======== Dataset excerpts
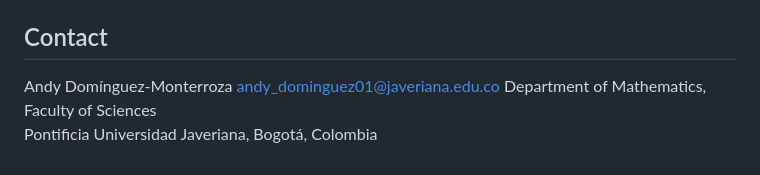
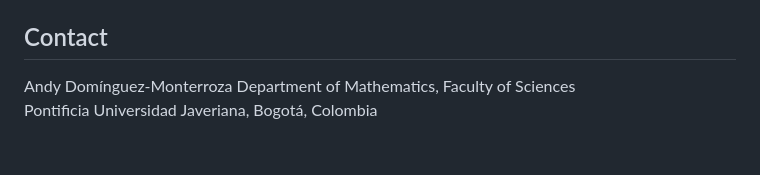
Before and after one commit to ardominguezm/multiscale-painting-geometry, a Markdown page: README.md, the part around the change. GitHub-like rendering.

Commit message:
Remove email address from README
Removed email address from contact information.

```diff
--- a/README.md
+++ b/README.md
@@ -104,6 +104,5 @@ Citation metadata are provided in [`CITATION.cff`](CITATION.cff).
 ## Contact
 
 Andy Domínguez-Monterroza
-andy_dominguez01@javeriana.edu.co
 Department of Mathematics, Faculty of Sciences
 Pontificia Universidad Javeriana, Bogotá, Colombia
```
================
About this task: Look over the records above and copy each line that includes the string "README".

Reply to the task:
Before and after one commit to ardominguezm/multiscale-painting-geometry, a Markdown page: README.md, the part around the change. GitHub-like rendering.
Remove email address from README
--- a/README.md
+++ b/README.md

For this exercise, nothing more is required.